In the wake of an extremely violent year — in which American law enforcement officers killed 963 people and black males accounted for a disproportionate 33% of the unarmed people killed — community organizations around the country have been holding workshops to teach black youth about how to survive encounters with law enforcement. According to a Washington Post report, over 225 of these workshops, put on by churches, fraternities and sororities, and civic organizations, took place in 2016 and organizers say they have more events planned for 2017.

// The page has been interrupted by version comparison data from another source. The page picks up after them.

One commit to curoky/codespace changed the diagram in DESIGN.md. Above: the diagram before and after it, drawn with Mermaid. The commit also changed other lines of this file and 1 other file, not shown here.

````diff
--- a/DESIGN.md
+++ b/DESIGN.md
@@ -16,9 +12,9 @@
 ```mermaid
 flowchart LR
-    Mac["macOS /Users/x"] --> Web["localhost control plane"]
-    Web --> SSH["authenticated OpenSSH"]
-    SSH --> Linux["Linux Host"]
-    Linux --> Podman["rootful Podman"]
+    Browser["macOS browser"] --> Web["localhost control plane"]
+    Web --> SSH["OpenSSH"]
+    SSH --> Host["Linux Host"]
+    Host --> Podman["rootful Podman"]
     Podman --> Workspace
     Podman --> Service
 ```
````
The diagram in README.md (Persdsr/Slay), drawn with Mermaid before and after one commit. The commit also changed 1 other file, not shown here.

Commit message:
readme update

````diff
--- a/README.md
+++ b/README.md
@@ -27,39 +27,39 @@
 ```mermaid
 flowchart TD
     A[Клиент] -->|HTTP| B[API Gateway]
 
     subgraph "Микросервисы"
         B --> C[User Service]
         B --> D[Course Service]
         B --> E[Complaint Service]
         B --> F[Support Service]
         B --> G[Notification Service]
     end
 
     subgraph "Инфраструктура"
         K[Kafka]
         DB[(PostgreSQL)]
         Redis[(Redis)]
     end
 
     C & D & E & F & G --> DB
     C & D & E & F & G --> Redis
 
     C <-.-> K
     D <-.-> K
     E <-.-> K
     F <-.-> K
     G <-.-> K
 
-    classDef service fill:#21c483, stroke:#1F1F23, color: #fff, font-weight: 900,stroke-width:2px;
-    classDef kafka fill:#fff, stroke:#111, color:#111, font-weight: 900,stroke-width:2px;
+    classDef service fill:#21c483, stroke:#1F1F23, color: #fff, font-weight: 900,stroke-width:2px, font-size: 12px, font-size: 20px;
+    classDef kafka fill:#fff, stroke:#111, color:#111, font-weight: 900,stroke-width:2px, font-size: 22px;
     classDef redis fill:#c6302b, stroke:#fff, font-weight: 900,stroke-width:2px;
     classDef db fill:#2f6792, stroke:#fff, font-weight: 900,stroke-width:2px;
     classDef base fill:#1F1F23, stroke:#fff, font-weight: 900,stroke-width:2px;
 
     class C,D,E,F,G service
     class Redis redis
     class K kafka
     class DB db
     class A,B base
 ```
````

These events bear names like "Race & the Law” and "Surviving The Stop," and parents who were interviewed for the article mentioned that it can be hard to tow the line between standing up for what's right as a citizen and making sure their kids stay alive as parents. "Unfortunately, particularly for black and Latino kids here in New York City, that’s an experience that is neither uncommon nor easy to forget,” Lauren Frederico, director of Organizing Campaigns at the New York Civil Liberties Union, the New York chapter of the American Civil Liberties Union, told the Post.
The ACLU has been holding kid-focused workshops on civil rights and law enforcement for at leas the past decade. "Our position at the ACLU is that knowing your rights is patriotic. Our goal has never been, we do not go into classrooms and say ‘all police are bad.’ But we do acknowledge reality,” Frederico said. The Post reports that, since the election, requests for such workshops from school and community groups has gone from two or three a month to multiple every day.
Read the full report here from The Washington Post.